What is being asked
Only one stretch of the records below is wanted: the lines from the one holding "(Split-Path $cfg) | Out-Null" through the one holding "command = $py;". Return it exactly, both ends included.
(Beginning of Data for this task)
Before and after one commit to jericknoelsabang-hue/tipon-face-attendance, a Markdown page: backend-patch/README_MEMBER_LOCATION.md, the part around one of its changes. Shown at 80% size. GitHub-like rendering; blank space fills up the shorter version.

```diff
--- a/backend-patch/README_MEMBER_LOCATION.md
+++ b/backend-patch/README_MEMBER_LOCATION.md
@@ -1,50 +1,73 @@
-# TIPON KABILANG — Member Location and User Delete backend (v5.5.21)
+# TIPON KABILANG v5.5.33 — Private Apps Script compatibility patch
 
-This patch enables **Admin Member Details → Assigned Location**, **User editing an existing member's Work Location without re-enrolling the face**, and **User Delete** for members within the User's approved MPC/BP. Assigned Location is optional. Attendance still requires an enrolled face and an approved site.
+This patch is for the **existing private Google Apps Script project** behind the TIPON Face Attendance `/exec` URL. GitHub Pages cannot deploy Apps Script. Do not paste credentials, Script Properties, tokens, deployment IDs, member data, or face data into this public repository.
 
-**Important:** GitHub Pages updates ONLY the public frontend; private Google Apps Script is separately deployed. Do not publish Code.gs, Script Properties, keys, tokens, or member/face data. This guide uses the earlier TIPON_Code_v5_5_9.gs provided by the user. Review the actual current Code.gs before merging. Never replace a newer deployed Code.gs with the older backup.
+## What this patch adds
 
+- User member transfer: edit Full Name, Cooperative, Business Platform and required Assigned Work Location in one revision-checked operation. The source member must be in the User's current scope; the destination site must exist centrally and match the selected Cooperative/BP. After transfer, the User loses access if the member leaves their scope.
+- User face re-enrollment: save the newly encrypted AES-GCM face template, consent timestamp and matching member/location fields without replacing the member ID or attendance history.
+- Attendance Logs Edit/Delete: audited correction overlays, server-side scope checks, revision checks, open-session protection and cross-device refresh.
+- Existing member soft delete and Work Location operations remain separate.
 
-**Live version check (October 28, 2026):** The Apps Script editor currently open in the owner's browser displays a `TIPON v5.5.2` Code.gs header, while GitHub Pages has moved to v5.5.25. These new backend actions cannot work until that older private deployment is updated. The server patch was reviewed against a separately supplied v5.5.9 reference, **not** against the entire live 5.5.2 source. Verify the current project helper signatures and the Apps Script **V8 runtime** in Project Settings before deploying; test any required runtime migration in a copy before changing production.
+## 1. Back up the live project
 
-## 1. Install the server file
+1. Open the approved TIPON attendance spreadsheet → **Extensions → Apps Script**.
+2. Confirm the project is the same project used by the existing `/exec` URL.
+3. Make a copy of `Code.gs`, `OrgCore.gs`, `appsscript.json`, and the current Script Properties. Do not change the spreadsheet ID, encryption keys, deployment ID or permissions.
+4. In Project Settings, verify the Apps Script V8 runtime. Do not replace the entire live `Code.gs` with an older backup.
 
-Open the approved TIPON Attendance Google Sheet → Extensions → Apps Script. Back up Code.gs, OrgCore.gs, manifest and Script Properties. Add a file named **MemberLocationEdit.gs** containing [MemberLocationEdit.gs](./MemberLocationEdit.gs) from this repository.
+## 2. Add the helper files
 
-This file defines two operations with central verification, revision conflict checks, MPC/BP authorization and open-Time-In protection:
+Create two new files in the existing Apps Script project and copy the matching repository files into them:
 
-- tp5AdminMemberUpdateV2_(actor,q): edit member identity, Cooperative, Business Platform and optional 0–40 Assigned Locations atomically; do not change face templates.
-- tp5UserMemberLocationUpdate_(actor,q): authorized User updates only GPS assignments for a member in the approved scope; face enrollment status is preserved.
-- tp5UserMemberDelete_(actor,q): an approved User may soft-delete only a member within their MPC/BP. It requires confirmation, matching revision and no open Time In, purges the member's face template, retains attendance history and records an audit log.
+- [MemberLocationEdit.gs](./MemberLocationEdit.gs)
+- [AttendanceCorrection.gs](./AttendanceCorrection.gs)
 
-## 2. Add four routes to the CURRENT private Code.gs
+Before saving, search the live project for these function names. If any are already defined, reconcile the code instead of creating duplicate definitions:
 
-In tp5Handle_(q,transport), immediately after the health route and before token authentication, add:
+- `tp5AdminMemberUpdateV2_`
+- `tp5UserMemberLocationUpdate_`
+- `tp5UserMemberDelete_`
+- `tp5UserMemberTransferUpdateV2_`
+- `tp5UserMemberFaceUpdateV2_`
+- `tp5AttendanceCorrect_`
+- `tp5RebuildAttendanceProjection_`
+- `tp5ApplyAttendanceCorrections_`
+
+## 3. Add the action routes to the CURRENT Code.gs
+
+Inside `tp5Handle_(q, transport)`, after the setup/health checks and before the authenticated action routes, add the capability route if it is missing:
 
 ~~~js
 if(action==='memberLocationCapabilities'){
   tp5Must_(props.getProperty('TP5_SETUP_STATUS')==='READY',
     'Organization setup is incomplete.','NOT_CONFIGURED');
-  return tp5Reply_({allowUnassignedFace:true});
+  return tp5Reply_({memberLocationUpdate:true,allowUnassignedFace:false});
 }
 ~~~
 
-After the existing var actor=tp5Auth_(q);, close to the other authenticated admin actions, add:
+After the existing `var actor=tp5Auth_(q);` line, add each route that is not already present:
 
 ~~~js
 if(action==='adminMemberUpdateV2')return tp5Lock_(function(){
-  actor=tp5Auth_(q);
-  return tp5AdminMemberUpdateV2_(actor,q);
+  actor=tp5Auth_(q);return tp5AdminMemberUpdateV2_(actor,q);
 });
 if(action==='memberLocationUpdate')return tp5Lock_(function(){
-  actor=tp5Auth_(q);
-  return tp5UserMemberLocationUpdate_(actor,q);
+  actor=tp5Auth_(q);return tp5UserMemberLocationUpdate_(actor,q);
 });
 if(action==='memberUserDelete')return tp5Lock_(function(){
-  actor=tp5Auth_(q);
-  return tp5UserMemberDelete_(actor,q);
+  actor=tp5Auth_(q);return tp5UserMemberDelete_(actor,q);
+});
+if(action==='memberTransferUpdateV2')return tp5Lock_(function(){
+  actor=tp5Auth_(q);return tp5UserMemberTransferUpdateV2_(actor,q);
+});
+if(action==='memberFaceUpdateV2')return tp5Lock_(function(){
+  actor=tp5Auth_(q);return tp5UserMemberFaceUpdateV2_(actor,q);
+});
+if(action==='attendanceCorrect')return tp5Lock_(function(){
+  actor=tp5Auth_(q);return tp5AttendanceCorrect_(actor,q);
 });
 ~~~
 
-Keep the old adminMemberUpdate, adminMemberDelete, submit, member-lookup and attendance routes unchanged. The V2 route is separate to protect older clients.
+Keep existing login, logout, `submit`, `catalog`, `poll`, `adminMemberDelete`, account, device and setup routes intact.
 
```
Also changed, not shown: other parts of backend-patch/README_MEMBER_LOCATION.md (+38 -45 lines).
(End of Data for this task)
(Beginning of Data for this task)
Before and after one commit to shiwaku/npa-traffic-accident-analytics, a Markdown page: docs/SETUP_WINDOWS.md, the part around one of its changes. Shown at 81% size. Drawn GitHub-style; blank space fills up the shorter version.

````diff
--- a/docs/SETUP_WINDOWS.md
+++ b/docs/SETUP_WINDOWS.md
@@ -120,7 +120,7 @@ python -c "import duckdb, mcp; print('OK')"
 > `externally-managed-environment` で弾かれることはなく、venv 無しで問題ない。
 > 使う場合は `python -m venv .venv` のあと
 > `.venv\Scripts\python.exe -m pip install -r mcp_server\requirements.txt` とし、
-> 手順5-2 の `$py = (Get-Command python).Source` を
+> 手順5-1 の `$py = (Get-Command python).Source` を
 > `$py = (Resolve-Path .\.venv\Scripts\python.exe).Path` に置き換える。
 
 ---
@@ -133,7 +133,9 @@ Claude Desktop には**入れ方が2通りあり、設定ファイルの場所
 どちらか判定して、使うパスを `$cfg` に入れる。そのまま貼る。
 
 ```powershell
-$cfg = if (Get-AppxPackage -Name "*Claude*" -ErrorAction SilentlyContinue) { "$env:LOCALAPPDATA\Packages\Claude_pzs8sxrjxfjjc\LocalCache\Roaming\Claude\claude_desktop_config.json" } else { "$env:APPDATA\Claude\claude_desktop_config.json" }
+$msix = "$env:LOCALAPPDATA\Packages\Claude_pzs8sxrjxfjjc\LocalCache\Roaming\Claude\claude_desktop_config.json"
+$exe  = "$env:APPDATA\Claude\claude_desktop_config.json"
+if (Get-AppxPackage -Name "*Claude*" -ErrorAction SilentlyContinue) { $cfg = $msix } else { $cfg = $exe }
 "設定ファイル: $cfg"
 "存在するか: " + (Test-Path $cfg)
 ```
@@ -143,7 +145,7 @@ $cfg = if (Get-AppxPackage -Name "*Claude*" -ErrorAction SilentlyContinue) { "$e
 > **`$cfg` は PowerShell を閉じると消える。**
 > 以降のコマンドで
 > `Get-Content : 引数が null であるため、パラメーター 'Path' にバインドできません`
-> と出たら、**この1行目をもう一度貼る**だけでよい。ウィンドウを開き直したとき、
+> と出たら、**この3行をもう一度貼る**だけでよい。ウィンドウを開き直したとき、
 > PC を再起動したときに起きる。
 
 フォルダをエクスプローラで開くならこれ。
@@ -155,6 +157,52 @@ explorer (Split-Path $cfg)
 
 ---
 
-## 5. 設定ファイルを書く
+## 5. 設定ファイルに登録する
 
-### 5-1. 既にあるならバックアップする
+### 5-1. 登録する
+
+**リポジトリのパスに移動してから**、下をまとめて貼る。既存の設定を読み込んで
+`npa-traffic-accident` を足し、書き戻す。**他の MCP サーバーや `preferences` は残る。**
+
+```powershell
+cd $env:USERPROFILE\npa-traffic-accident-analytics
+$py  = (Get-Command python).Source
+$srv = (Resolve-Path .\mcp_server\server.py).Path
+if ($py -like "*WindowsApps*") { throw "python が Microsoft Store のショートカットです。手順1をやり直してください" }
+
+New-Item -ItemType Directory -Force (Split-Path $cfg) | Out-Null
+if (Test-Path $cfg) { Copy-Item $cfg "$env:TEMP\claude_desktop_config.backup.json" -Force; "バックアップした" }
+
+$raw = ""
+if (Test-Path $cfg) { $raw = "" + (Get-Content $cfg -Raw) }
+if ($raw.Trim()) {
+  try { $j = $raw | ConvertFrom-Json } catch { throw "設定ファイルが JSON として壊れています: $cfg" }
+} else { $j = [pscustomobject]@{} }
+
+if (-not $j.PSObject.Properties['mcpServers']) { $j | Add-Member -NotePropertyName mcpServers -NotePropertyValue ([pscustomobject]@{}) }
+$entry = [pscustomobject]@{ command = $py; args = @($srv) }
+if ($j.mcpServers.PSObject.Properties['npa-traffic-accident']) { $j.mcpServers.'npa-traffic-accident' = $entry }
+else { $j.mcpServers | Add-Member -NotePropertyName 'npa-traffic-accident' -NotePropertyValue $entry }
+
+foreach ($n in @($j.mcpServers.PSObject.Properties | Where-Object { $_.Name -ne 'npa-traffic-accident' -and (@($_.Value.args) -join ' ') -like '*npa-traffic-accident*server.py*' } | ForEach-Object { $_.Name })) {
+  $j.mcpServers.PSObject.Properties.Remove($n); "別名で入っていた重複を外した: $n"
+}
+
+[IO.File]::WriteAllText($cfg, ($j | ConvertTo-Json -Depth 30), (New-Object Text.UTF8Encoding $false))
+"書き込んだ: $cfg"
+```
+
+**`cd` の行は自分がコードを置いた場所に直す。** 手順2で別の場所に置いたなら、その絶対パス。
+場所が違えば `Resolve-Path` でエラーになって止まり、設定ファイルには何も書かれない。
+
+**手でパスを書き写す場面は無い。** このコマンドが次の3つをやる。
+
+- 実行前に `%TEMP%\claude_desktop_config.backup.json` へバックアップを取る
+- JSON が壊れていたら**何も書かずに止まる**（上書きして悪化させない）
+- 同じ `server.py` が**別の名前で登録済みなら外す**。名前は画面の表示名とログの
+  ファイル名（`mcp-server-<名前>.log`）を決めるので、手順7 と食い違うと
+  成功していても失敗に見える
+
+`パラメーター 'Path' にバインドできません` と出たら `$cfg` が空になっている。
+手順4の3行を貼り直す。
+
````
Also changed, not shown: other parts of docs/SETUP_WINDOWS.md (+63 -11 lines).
(End of Data for this task)
Finished task
+New-Item -ItemType Directory -Force (Split-Path $cfg) | Out-Null
+if (Test-Path $cfg) { Copy-Item $cfg "$env:TEMP\claude_desktop_config.backup.json" -Force; "バックアップした" }
+
+$raw = ""
+if (Test-Path $cfg) { $raw = "" + (Get-Content $cfg -Raw) }
+if ($raw.Trim()) {
+  try { $j = $raw | ConvertFrom-Json } catch { throw "設定ファイルが JSON として壊れています: $cfg" }
+} else { $j = [pscustomobject]@{} }
+
+if (-not $j.PSObject.Properties['mcpServers']) { $j | Add-Member -NotePropertyName mcpServers -NotePropertyValue ([pscustomobject]@{}) }
+$entry = [pscustomobject]@{ command = $py; args = @($srv) }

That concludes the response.